▸ **Work to complete**
Print each entry precisely; exclude the pictures.
>>>>>
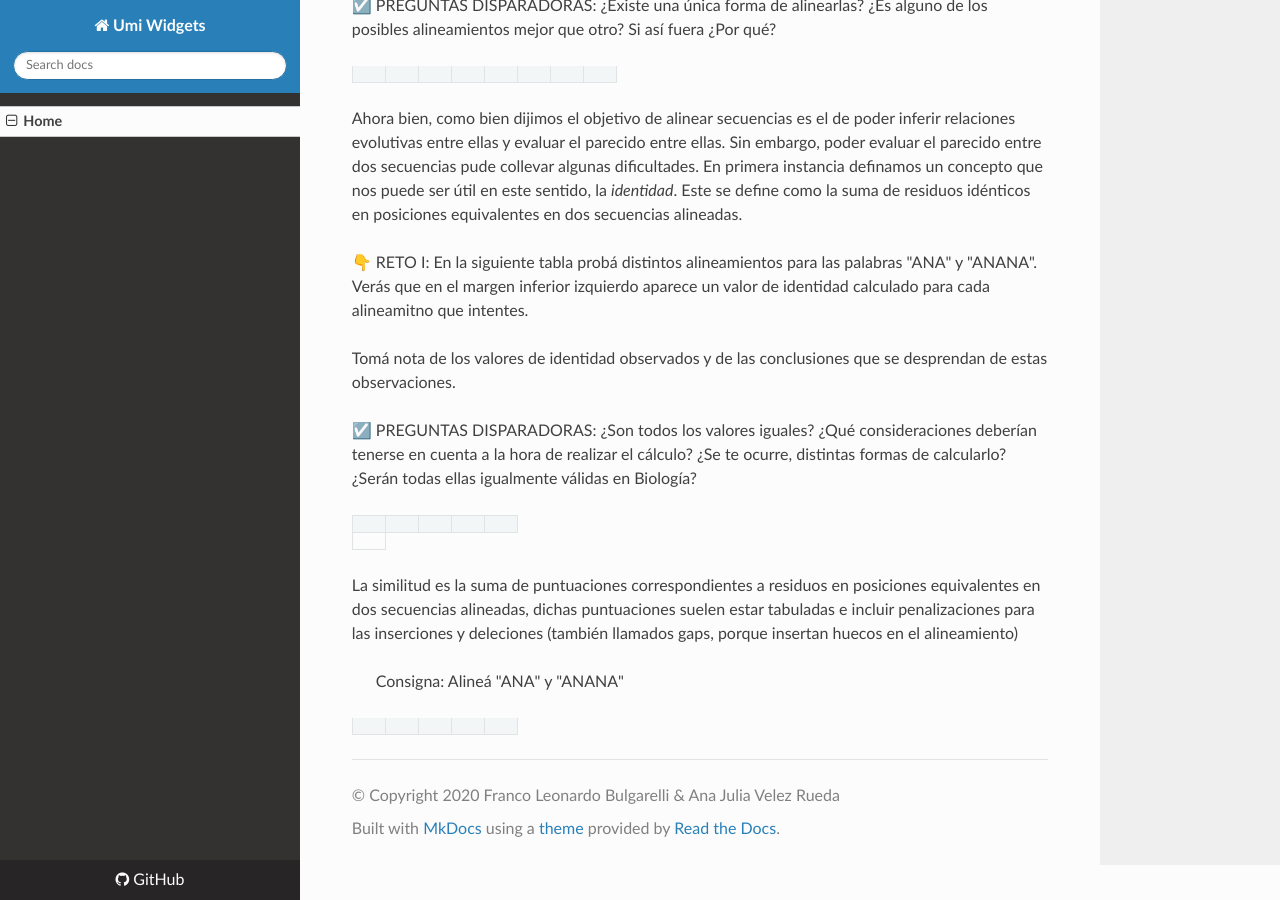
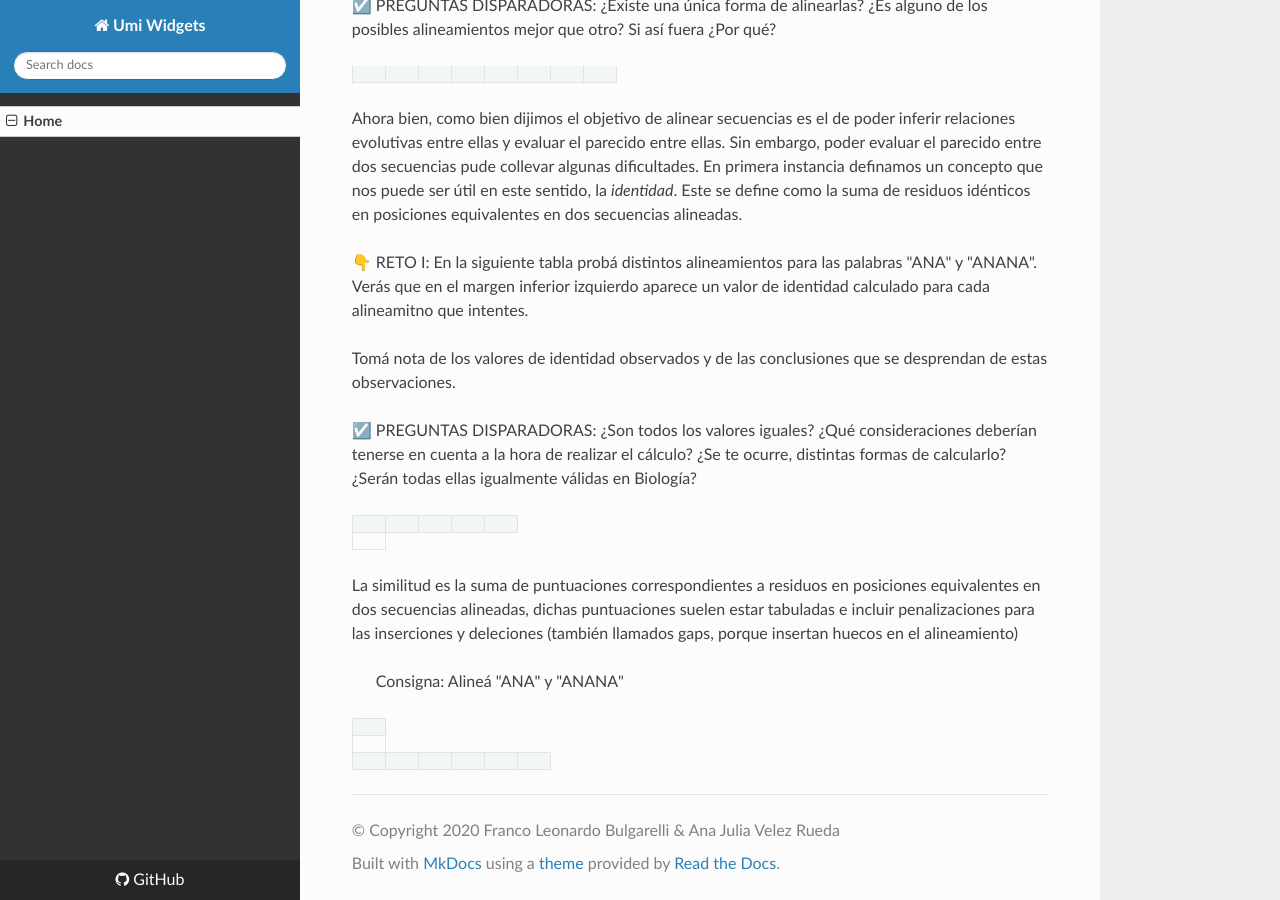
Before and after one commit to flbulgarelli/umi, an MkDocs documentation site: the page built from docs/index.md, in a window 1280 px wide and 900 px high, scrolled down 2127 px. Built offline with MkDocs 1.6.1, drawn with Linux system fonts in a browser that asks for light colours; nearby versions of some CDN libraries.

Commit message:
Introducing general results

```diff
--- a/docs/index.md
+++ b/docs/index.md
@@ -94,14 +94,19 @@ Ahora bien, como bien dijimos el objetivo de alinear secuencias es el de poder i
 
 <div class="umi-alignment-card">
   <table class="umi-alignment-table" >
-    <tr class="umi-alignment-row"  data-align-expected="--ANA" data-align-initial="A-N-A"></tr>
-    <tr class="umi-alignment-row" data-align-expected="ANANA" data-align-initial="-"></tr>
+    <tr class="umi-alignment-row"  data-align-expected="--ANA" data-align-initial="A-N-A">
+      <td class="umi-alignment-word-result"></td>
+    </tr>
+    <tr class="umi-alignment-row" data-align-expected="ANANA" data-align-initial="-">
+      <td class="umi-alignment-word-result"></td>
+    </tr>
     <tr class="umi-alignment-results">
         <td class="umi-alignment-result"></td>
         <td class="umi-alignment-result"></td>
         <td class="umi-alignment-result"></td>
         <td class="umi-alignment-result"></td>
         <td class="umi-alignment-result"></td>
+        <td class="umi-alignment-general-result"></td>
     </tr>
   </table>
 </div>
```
<<<<<
▸ **Answer space**
Before and after one commit to flbulgarelli/umi, an MkDocs documentation site: the page built from docs/index.md, in a window 1280 px wide and 900 px high, scrolled down 2127 px. Built offline with MkDocs 1.6.1, drawn with Linux system fonts in a browser that asks for light colours; nearby versions of some CDN libraries.

Commit message:
Introducing general results

```diff
--- a/docs/index.md
+++ b/docs/index.md
@@ -94,14 +94,19 @@ Ahora bien, como bien dijimos el objetivo de alinear secuencias es el de poder i
 
 <div class="umi-alignment-card">
   <table class="umi-alignment-table" >
-    <tr class="umi-alignment-row"  data-align-expected="--ANA" data-align-initial="A-N-A"></tr>
-    <tr class="umi-alignment-row" data-align-expected="ANANA" data-align-initial="-"></tr>
+    <tr class="umi-alignment-row"  data-align-expected="--ANA" data-align-initial="A-N-A">
+      <td class="umi-alignment-word-result"></td>
+    </tr>
+    <tr class="umi-alignment-row" data-align-expected="ANANA" data-align-initial="-">
+      <td class="umi-alignment-word-result"></td>
+    </tr>
     <tr class="umi-alignment-results">
         <td class="umi-alignment-result"></td>
         <td class="umi-alignment-result"></td>
         <td class="umi-alignment-result"></td>
         <td class="umi-alignment-result"></td>
         <td class="umi-alignment-result"></td>
+        <td class="umi-alignment-general-result"></td>
     </tr>
   </table>
 </div>
```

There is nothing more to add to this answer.